Before completing the planning for this first post I can already sense that the process will be tweaked so as to best allow me to practice what I’m looking to practice. Currently I’m limiting myself to an hour’s worth of writing so that I don’t spend an “undue” amount of time on this–yet the issue I already have in mind is that time does have to be invested in the pursuit of improvement. How much time, though, that’s one of the important questions.

My lord, I’m almost boring myself and I’ve barely begun to write. I also haven’t quite decided what kind of “tone” I ought to write with for these subjects. This first topic, for instance, is from a list of GRE-type prompts. Not having taken the GREs, nor having had any conversations with people knowledgeable about the preferred writing “style”, I don’t know if I ought to write in a more serious tone as opposed to writing my preferred light-hearted bantering tone. Thinking about writing tone and style now, I can already see this branching off into a separate post haha–sometimes my writing is dry when I read it, and other times vibrant! You might be able to tell that I prefer the vibrant; I like things zesty 🙂

Let’s see what happens; and more than that, let’s observe and then improve!

My latest idea, now that it’s already late Sunday night, is to post what I do have–an outline of the post to be written–so that my thought process is partly revealed.

Prompt (Topic 7 from this list):
Some people believe that government funding of the arts is necessary to ensure that the arts can flourish and be available to all people. Others believe that government funding of the arts threatens the integrity of the arts. Write a response in which you discuss which view more closely aligns with your own position and explain your reasoning for the position you take. In developing and supporting your position, you should address both of the views presented.

I was presented with a question about whether government funding of the arts is necessary to ensure that the arts can flourish and be available to all people. 

– before there was formal government, people made and spread art: visible art, auditory art, sensory art. 
– government funding gives “the arts” a greater sense of legitimacy, normalizes it
– gov’t funding wouldn’t necessarily ensure that arts would be available to all people–the availability of something doesn’t necessarily ensure that it is accessible to all people

I believe that the integrity of the arts is only threatened by government funding if that funding is exclusive as opposed to being inclusive.

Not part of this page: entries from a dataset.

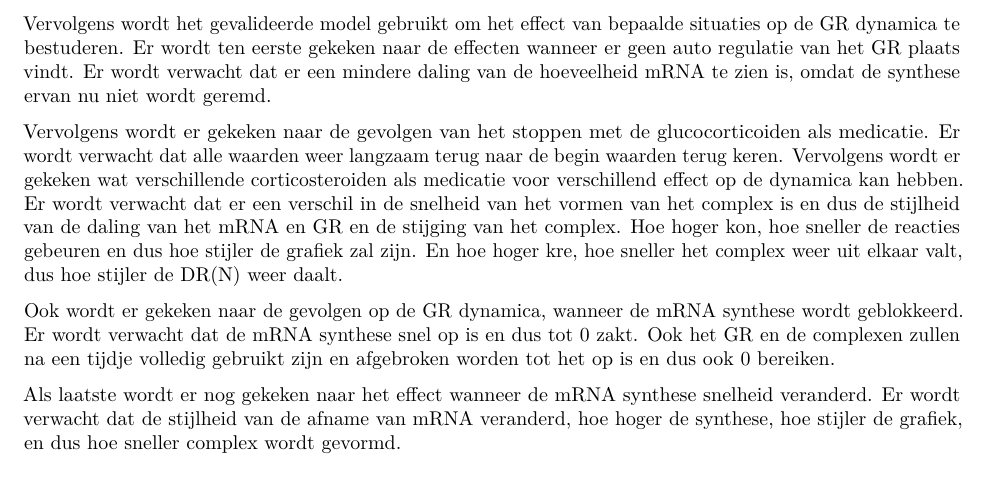
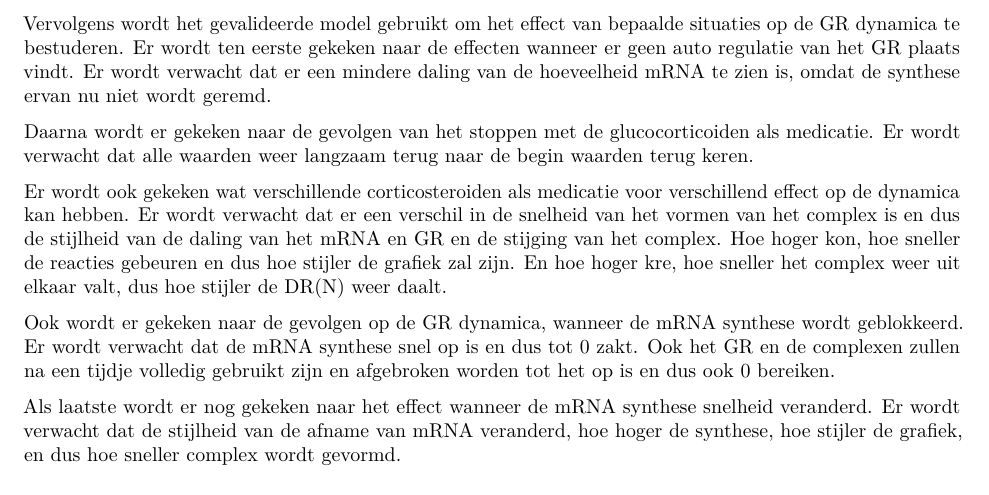
Before and after one commit to mvandermolen001/practicum_08, an R Markdown document (opdracht_3.Rmd): part of page 2 of 14, cut so that both start at the same text. Rendered offline with R 4.5, knitr and Pandoc, then LaTeX, with nearby package versions; some code elsewhere in the file could not run offline.

```diff
--- a/opdracht_3.Rmd
+++ b/opdracht_3.Rmd
@@ -38,8 +38,9 @@
 Vervolgens wordt het gevalideerde model gebruikt om het effect van bepaalde situaties op de GR dynamica te bestuderen.
 Er wordt ten eerste gekeken naar de effecten wanneer er geen auto regulatie van het GR plaats vindt. Er wordt verwacht dat er een mindere daling van de hoeveelheid mRNA te zien is, omdat de synthese ervan nu niet wordt geremd.
 
-Vervolgens wordt er gekeken naar de gevolgen van het stoppen met de glucocorticoiden als medicatie. Er wordt verwacht dat alle waarden weer langzaam terug naar de begin waarden terug keren.
-Vervolgens wordt er gekeken wat verschillende corticosteroiden als medicatie voor verschillend effect op de dynamica kan hebben. Er wordt verwacht dat er een verschil in de snelheid van het vormen van het complex is en dus de stijlheid van de daling van het mRNA en GR en de stijging van het complex. Hoe hoger kon, hoe sneller de reacties gebeuren en dus hoe stijler de grafiek zal zijn. En hoe hoger kre, hoe sneller het complex weer uit elkaar valt, dus hoe stijler de DR(N) weer daalt.
+Daarna wordt er gekeken naar de gevolgen van het stoppen met de glucocorticoiden als medicatie. Er wordt verwacht dat alle waarden weer langzaam terug naar de begin waarden terug keren.
+
+Er wordt ook gekeken wat verschillende corticosteroiden als medicatie voor verschillend effect op de dynamica kan hebben. Er wordt verwacht dat er een verschil in de snelheid van het vormen van het complex is en dus de stijlheid van de daling van het mRNA en GR en de stijging van het complex. Hoe hoger kon, hoe sneller de reacties gebeuren en dus hoe stijler de grafiek zal zijn. En hoe hoger kre, hoe sneller het complex weer uit elkaar valt, dus hoe stijler de DR(N) weer daalt.
 
 Ook wordt er gekeken naar de gevolgen op de GR dynamica, wanneer de mRNA synthese wordt geblokkeerd. Er wordt verwacht dat de mRNA synthese snel op is en dus tot 0 zakt. Ook het GR  en de complexen zullen na een tijdje volledig gebruikt zijn en afgebroken worden tot het op is en dus ook 0 bereiken.
 
```
Also changed, not shown: opdracht_3.Rmd (2 more changed lines).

Intro: 
– Hook, conflict?
– Agreement, context
– Thesis: Government funding of the arts is beneficial but not necessary for the flourishing and widespread availability of the arts and can be provided without diluting artistic integrity.

Body 1
– Arts of all sorts proliferated before the earliest governments.

Body 2
– Government funding of the arts would not unerringly lead to the arts becoming available to all people. 
– The art that people value survives, and the art that is not valued can possibly be lost.

Body 3
– Addressing a counterargument
– One common argument against government funding for the arts is that this funding threatens and can co-opt the integrity of the arts. I agree that integrity breaches are a legitimate concern, but that they exist in any and arguably all people-related endeavors! Organizations and ideas ultimately can’t have or lack integrity–it is people who have or lack integrity, and whose works subsequently are affected. The fear of lost integrity for the arts, then, actually translates to artists who lose their integrity, who in doing so co-opt their art. In order to address the problem of integrity-lacking people, an objective system (itself fairly developed) may work best to bypass the subjective opinions of people. An objective system that gives all artists a fair chance at obtaining government funding would be an optimal way to guard against the government interjecting its own agenda through selective funding.

Conclusion
– Wrap-up
Arts of all sorts proliferated before the earliest governments.
The arts existed and proliferated before the question of government involvement became relevant. In that vein, government funding of the arts can’t be said to be necessary to ensure that the arts flourish–but the additional funding combined with the effect of legitimacy certain helps.